> REQUIRED ACTION: Look through the lines below for the word "only", and copy every line that has it.

(Itemized modification records)
▼▼▼
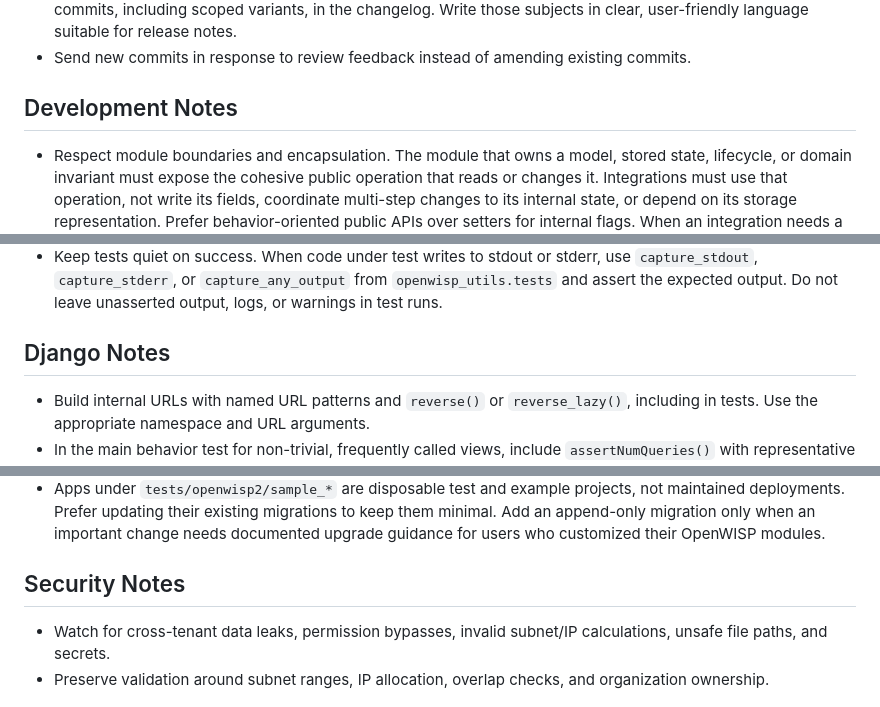
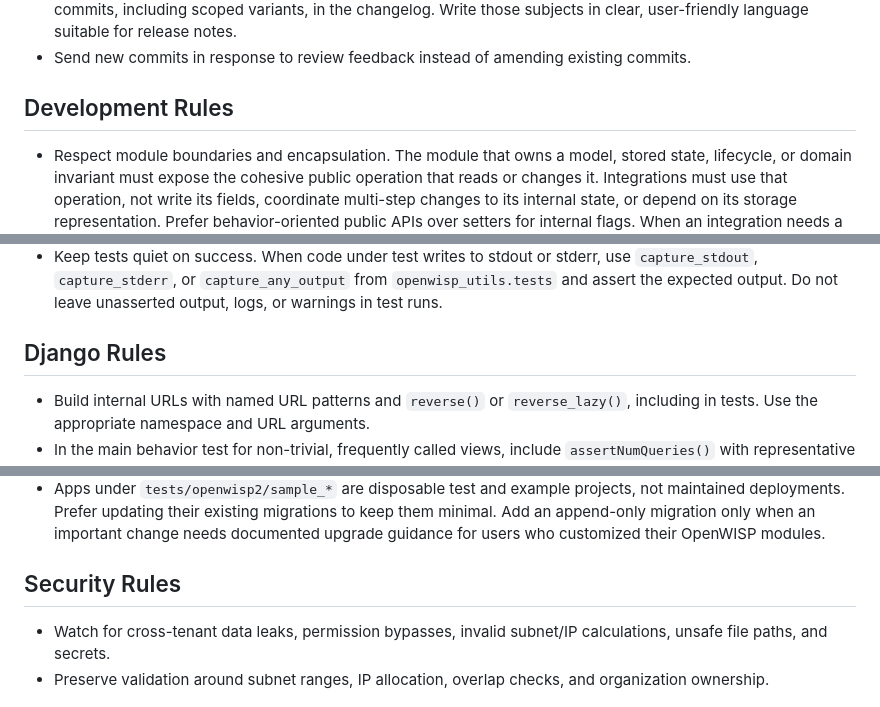
Before and after one commit to openwisp/openwisp-ipam, a Markdown page: AGENTS.md, 3 parts joined by grey strips. Rendered like a GitHub page.

Commit message:
[docs] Renamed Notes to Rules for clarity
[skip ci]

```diff
--- a/AGENTS.md
+++ b/AGENTS.md
@@ -34,7 +34,7 @@ If instructions conflict, repository config and CI workflows win first, official
 - Add an explanatory commit body only for substantial changes, new features, or non-obvious bug fixes. The releaser automatically publishes the subject of `[feature]`, `[change]`, `[change!]`, `[deps]`, and `[fix]` commits, including scoped variants, in the changelog. Write those subjects in clear, user-friendly language suitable for release notes.
 - Send new commits in response to review feedback instead of amending existing commits.
 
-## Development Notes
+## Development Rules
 
 - Respect module boundaries and encapsulation. The module that owns a model, stored state, lifecycle, or domain invariant must expose the cohesive public operation that reads or changes it. Integrations must use that operation, not write its fields, coordinate multi-step changes to its internal state, or depend on its storage representation. Prefer behavior-oriented public APIs over setters for internal flags. When an integration needs a missing capability, add it to the owning module with invariant tests, then call it from the integration.
 - Preserve public APIs, migrations, swappable model behavior, subnet allocation semantics, and integration points unless explicitly required.
@@ -55,7 +55,7 @@ If instructions conflict, repository config and CI workflows win first, official
 - Keep helpers and classes used by only one test method inside that method. Promote them to class or module scope only when genuinely reused.
 - Keep tests quiet on success. When code under test writes to stdout or stderr, use `capture_stdout`, `capture_stderr`, or `capture_any_output` from `openwisp_utils.tests` and assert the expected output. Do not leave unasserted output, logs, or warnings in test runs.
 
-## Django Notes
+## Django Rules
 
 - Build internal URLs with named URL patterns and `reverse()` or `reverse_lazy()`, including in tests. Use the appropriate namespace and URL arguments.
 - In the main behavior test for non-trivial, frequently called views, include `assertNumQueries()` with representative data to enforce an intentional query budget and catch N+1 queries. Use `AssertNumQueriesSubTestMixin` from `openwisp_utils.tests` where available: it records the query-count check as a subtest, so subsequent assertions in the method still run. Change the expected count only when the extra queries are necessary and understood.
@@ -68,7 +68,7 @@ If instructions conflict, repository config and CI workflows win first, official
 - Changes to swappable models, tenant isolation, authentication flows, or admin/REST authorization must be covered by both the default package suite and the `SAMPLE_APP=1` integration suite. Add a `tests/openwisp2` regression test when the affected feature has no existing sample-app analogue.
 - Apps under `tests/openwisp2/sample_*` are disposable test and example projects, not maintained deployments. Prefer updating their existing migrations to keep them minimal. Add an append-only migration only when an important change needs documented upgrade guidance for users who customized their OpenWISP modules.
 
-## Security Notes
+## Security Rules
 
 - Watch for cross-tenant data leaks, permission bypasses, invalid subnet/IP calculations, unsafe file paths, and secrets.
 - Preserve validation around subnet ranges, IP allocation, overlap checks, and organization ownership.
```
▲▲▲
> SOLUTION TO THIS TASK:
 - Add an explanatory commit body only for substantial changes, new features, or non-obvious bug fixes. The releaser automatically publishes the subject of `[feature]`, `[change]`, `[change!]`, `[deps]`, and `[fix]` commits, including scoped variants, in the changelog. Write those subjects in clear, user-friendly language suitable for release notes.
 - Keep helpers and classes used by only one test method inside that method. Promote them to class or module scope only when genuinely reused.
 - In the main behavior test for non-trivial, frequently called views, include `assertNumQueries()` with representative data to enforce an intentional query budget and catch N+1 queries. Use `AssertNumQueriesSubTestMixin` from `openwisp_utils.tests` where available: it records the query-count check as a subtest, so subsequent assertions in the method still run. Change the expected count only when the extra queries are necessary and understood.
 - Apps under `tests/openwisp2/sample_*` are disposable test and example projects, not maintained deployments. Prefer updating their existing migrations to keep them minimal. Add an append-only migration only when an important change needs documented upgrade guidance for users who customized their OpenWISP modules.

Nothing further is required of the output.